[Version comparison data]
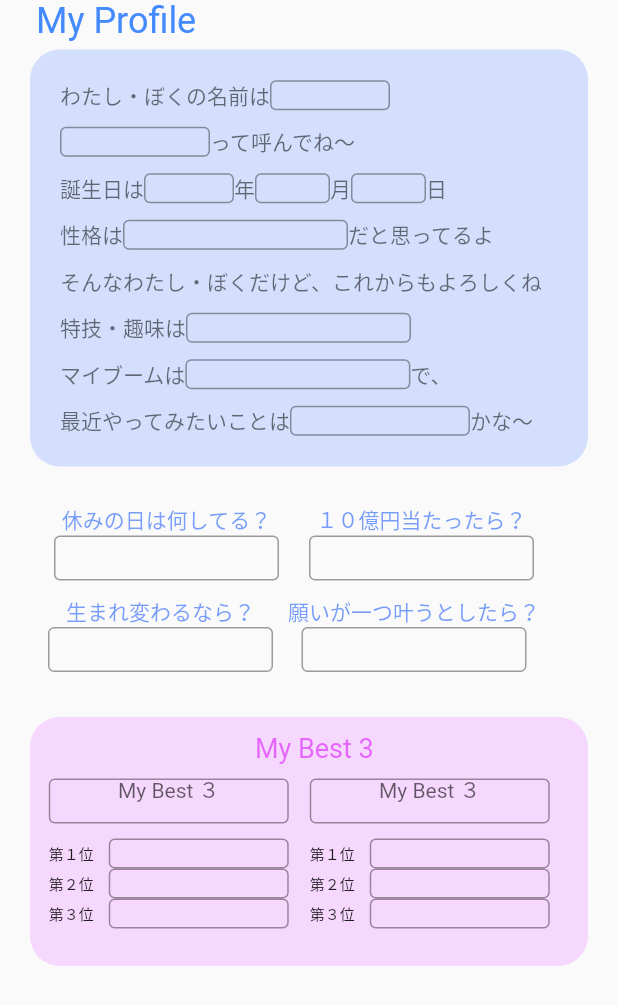
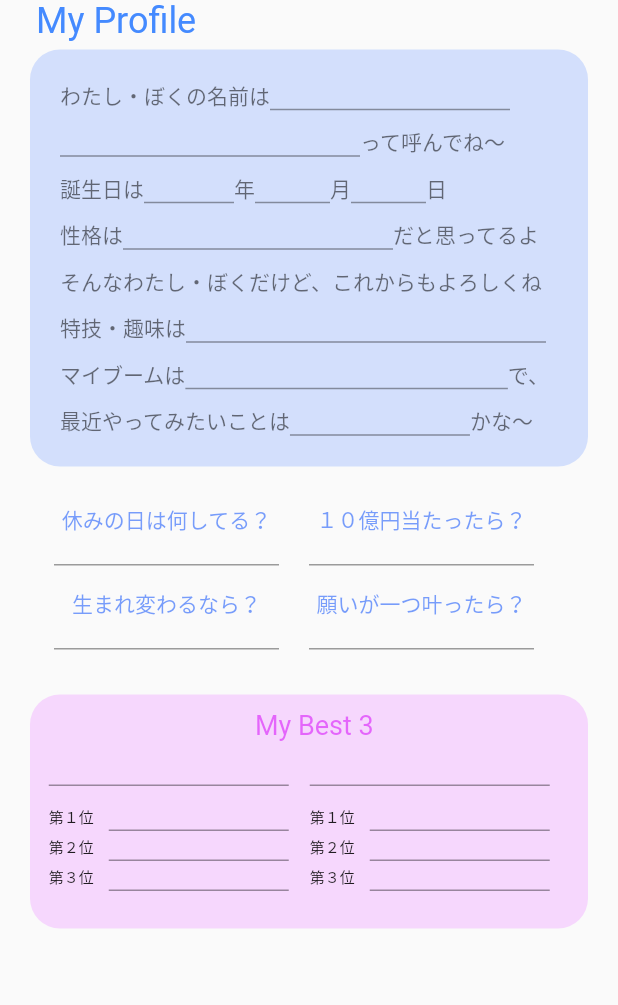
Before and after one commit to FriendsTree-japan/Test_Rikki-, a Flutter app: the profile_005 screen opened directly, on a phone screen of 412 x 824 dp. Shown: the top 1005 px of the screen. Run offline on Flutter 3.47's test engine with Material 2 defaults, Android fonts, the phone set to English and light mode, and no system bars; our stand-ins replace carousel_slider, screenshot, sqflite, url_launcher_web; accounts and stored records are empty.

Commit message:
プロフィール帳005の指摘取込み20211017

```diff
--- a/lib/02_profile_005.dart
+++ b/lib/02_profile_005.dart
@@ -73,12 +73,11 @@ class _profile_005 extends State<profile_005> {
                           children: <Widget>[
                             Container(
                               child: TextField(
-                                decoration: const InputDecoration(
-                                  border: OutlineInputBorder(),
-                                ),
+                                maxLength: 20,
+                                decoration: const InputDecoration(counterText: '',),
                                 style: TextStyle(fontSize: 14),
                               ),
-                              width: 80,
+                              width: 160,
                               height: 20,
                             ),
                           ],
@@ -104,12 +103,11 @@ class _profile_005 extends State<profile_005> {
                           children: <Widget>[
                             Container(
                               child: TextField(
-                                decoration: const InputDecoration(
-                                  border: OutlineInputBorder(),
-                                ),
+                                maxLength: 22,
+                                decoration: const InputDecoration(counterText: '',),
                                 style: TextStyle(fontSize: 14),
                               ),
-                              width: 100,
+                              width: 200,
                               height: 20,
                             ),
                           ],
@@ -146,9 +144,8 @@ class _profile_005 extends State<profile_005> {
                           children: <Widget>[
                             Container(
                               child: TextField(
-                                decoration: const InputDecoration(
-                                  border: OutlineInputBorder(),
-                                ),
+                                maxLength: 4,
+                                decoration: const InputDecoration(counterText: '',),
                                 style: TextStyle(fontSize: 14),
                               ),
                               width: 60,
@@ -170,9 +167,8 @@ class _profile_005 extends State<profile_005> {
                           children: <Widget>[
                             Container(
                               child: TextField(
-                                decoration: const InputDecoration(
-                                  border: OutlineInputBorder(),
-                                ),
+                                maxLength: 2,
+                                decoration: const InputDecoration(counterText: '',),
                                 style: TextStyle(fontSize: 14),
                               ),
                               width: 50,
@@ -195,9 +191,8 @@ class _profile_005 extends State<profile_005> {
                           children: <Widget>[
                             Container(
                               child: TextField(
-                                decoration: const InputDecoration(
-                                  border: OutlineInputBorder(),
-                                ),
+                                maxLength: 2,
+                                decoration: const InputDecoration(counterText: '',),
                                 style: TextStyle(fontSize: 14),
                               ),
                               width: 50,
@@ -237,12 +232,11 @@ class _profile_005 extends State<profile_005> {
                           children: <Widget>[
                             Container(
                               child: TextField(
-                                decoration: const InputDecoration(
-                                  border: OutlineInputBorder(),
-                                ),
+                                maxLength: 22,
+                                decoration: const InputDecoration(counterText: '',),
                                 style: TextStyle(fontSize: 14),
                               ),
-                              width: 150,
+                              width: 180,
                               height: 20,
                             ),
                           ],
@@ -295,12 +289,11 @@ class _profile_005 extends State<profile_005> {
                           children: <Widget>[
                             Container(
                               child: TextField(
-                                decoration: const InputDecoration(
-                                  border: OutlineInputBorder(),
-                                ),
+                                maxLength: 30,
+                                decoration: const InputDecoration(counterText: '',),
                                 style: TextStyle(fontSize: 14),
                               ),
-                              width: 150,
+                              width: 240,
                               height: 20,
                             ),
                           ],
@@ -326,12 +319,11 @@ class _profile_005 extends State<profile_005> {
                           children: <Widget>[
                             Container(
                               child: TextField(
-                                decoration: const InputDecoration(
-                                  border: OutlineInputBorder(),
-                                ),
+                                maxLength: 28,
+                                decoration: const InputDecoration(counterText: '',),
                                 style: TextStyle(fontSize: 14),
                               ),
-                              width: 150,
+                              width: 215,
                               height: 20,
                             ),
                           ],
@@ -367,9 +359,8 @@ class _profile_005 extends State<profile_005> {
                           children: <Widget>[
                             Container(
                                 child: TextField(
-                                  decoration: const InputDecoration(
-                                    border: OutlineInputBorder(),
-                                  ),
+                                  maxLength: 14,
+                                  decoration: const InputDecoration(counterText: '',),
                                   style: TextStyle(fontSize: 14),
                                 ),
                               width: 120,
@@ -408,13 +399,12 @@ class _profile_005 extends State<profile_005> {
                     ),
                     Container(
                       child: TextField(
-                        decoration: const InputDecoration(
-                          border: OutlineInputBorder(),
-                        ),
+                        maxLength: 16,
+                        decoration: const InputDecoration(counterText: '',),
                         style: TextStyle(fontSize: 14),
                       ),
                       width: 150,
-                      height: 30,
+                      height: 20,
                     ),
                   ],
                 ),
@@ -429,20 +419,19 @@ class _profile_005 extends State<profile_005> {
                     ),
                     Container(
                       child: TextField(
-                        decoration: const InputDecoration(
-                          border: OutlineInputBorder(),
-                        ),
+                        maxLength: 16,
+                        decoration: const InputDecoration(counterText: '',),
                         style: TextStyle(fontSize: 14),
                       ),
                       width: 150,
-                      height: 30,
+                      height: 20,
                     ),
                   ],
                 ),
                 Padding(padding: EdgeInsets.all(10.0)),
               ],
             ),
-            Padding(padding: EdgeInsets.only(top: 10.0)),
+            Padding(padding: EdgeInsets.only(top: 15.0)),
 
             Row(
               mainAxisAlignment: MainAxisAlignment.center,
@@ -457,34 +446,32 @@ class _profile_005 extends State<profile_005> {
                     ),
                     Container(
                       child: TextField(
-                        decoration: const InputDecoration(
-                          border: OutlineInputBorder(),
-                        ),
+                        maxLength: 16,
+                        decoration: const InputDecoration(counterText: '',),
                         style: TextStyle(fontSize: 14),
                       ),
                       width: 150,
-                      height: 30,
+                      height: 20,
                     ),
                   ],
                 ),
-                Padding(padding: EdgeInsets.all(5.0)),
+                Padding(padding: EdgeInsets.all(10.0)),
                 Column(
                   children: <Widget>[
                     Container(
                       child: Text(
-                          "願いが一つ叶うとしたら？"
+                          "願いが一つ叶ったら？"
                           ,style: TextStyle(color: Color(0x860047FA), fontSize: 14,)
                       ),
                     ),
                     Container(
                       child: TextField(
-                        decoration: const InputDecoration(
-                          border: OutlineInputBorder(),
-                        ),
+                        maxLength: 16,
+                        decoration: const InputDecoration(counterText: '',),
                         style: TextStyle(fontSize: 14),
                       ),
                       width: 150,
-                      height: 30,
+                      height: 20,
                     ),
                   ],
                 ),
@@ -528,14 +515,12 @@ class _profile_005 extends State<profile_005> {
                     Container(
                       child: TextField(
                         textAlign: TextAlign.center,
-                        decoration: const InputDecoration(
-                          border: OutlineInputBorder(),
-                          hintText: 'My Best ３',
-                        ),
+                        maxLength: 18,
+                        decoration: const InputDecoration(counterText: '',),
                         style: TextStyle(fontSize: 14),
                       ),
                       width: 160,
-                      height: 30.0,
+                      height: 20,
                     ),
                     Padding(padding: EdgeInsets.all(5.0)),
                     Row(
@@ -547,10 +532,9 @@ class _profile_005 extends State<profile_005> {
                         Padding(padding: EdgeInsets.all(5.0)),
                         Container(
                           child: TextField(
-                            decoration: const InputDecoration(
-                              border: OutlineInputBorder(),
-                            ),
-                            style: TextStyle(fontSize: 10),
+                            maxLength: 16,
+                            decoration: const InputDecoration(counterText: '',),
+                            style: TextStyle(fontSize: 12),
                           ),
                           width: 120,
                           height: 20.0,
@@ -566,10 +550,9 @@ class _profile_005 extends State<profile_005> {
                         Padding(padding: EdgeInsets.all(5.0)),
                         Container(
                           child: TextField(
-                            decoration: const InputDecoration(
-                              border: OutlineInputBorder(),
-                            ),
-                            style: TextStyle(fontSize: 10),
+                            maxLength: 16,
+                            decoration: const InputDecoration(counterText: '',),
+                            style: TextStyle(fontSize: 12),
                           ),
                           width: 120,
                           height: 20.0,
@@ -586,10 +569,9 @@ class _profile_005 extends State<profile_005> {
                         Padding(padding: EdgeInsets.all(5.0)),
                         Container(
                           child: TextField(
-                            decoration: const InputDecoration(
-                              border: OutlineInputBorder(),
-                            ),
-                            style: TextStyle(fontSize: 10),
+                            maxLength: 16,
+                            decoration: const InputDecoration(counterText: '',),
+                            style: TextStyle(fontSize: 12),
                           ),
                           width: 120,
                           height: 20.0,
@@ -604,14 +586,12 @@ class _profile_005 extends State<profile_005> {
                     Container(
                       child: TextField(
                         textAlign: TextAlign.center,
-                        decoration: const InputDecoration(
-                          border: OutlineInputBorder(),
-                          hintText: 'My Best ３',
-                        ),
+                        maxLength: 18,
+                        decoration: const InputDecoration(counterText: '',),
                         style: TextStyle(fontSize: 14),
                       ),
                       width: 160,
-                      height: 30.0,
+                      height: 20,
                     ),
                     Padding(padding: EdgeInsets.all(5.0)),
                     Row(
@@ -623,10 +603,9 @@ class _profile_005 extends State<profile_005> {
                         Padding(padding: EdgeInsets.all(5.0)),
                         Container(
                           child: TextField(
-                            decoration: const InputDecoration(
-                              border: OutlineInputBorder(),
-                            ),
-                            style: TextStyle(fontSize: 10),
+                            maxLength: 16,
+                            decoration: const InputDecoration(counterText: '',),
+                            style: TextStyle(fontSize: 12),
                           ),
                           width: 120,
                           height: 20.0,
@@ -643,10 +622,9 @@ class _profile_005 extends State<profile_005> {
                         Padding(padding: EdgeInsets.all(5.0)),
                         Container(
                           child: TextField(
-                            decoration: const InputDecoration(
-                              border: OutlineInputBorder(),
-                            ),
-                            style: TextStyle(fontSize: 10),
+                            maxLength: 16,
+                            decoration: const InputDecoration(counterText: '',),
+                            style: TextStyle(fontSize: 12),
                           ),
                           width: 120,
                           height: 20.0,
@@ -663,10 +641,9 @@ class _profile_005 extends State<profile_005> {
                         Padding(padding: EdgeInsets.all(5.0)),
                         Container(
                           child: TextField(
-                            decoration: const InputDecoration(
-                              border: OutlineInputBorder(),
-                            ),
-                            style: TextStyle(fontSize: 10),
+                            maxLength: 16,
+                            decoration: const InputDecoration(counterText: '',),
+                            style: TextStyle(fontSize: 12),
                           ),
                           width: 120,
                           height: 20.0,
```
Also changed, not shown: 6 other files.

What the task requires:
Filter the records above for lines containing the word "only", and copy those lines.

Solved exercise:
-            Padding(padding: EdgeInsets.only(top: 10.0)),
+            Padding(padding: EdgeInsets.only(top: 15.0)),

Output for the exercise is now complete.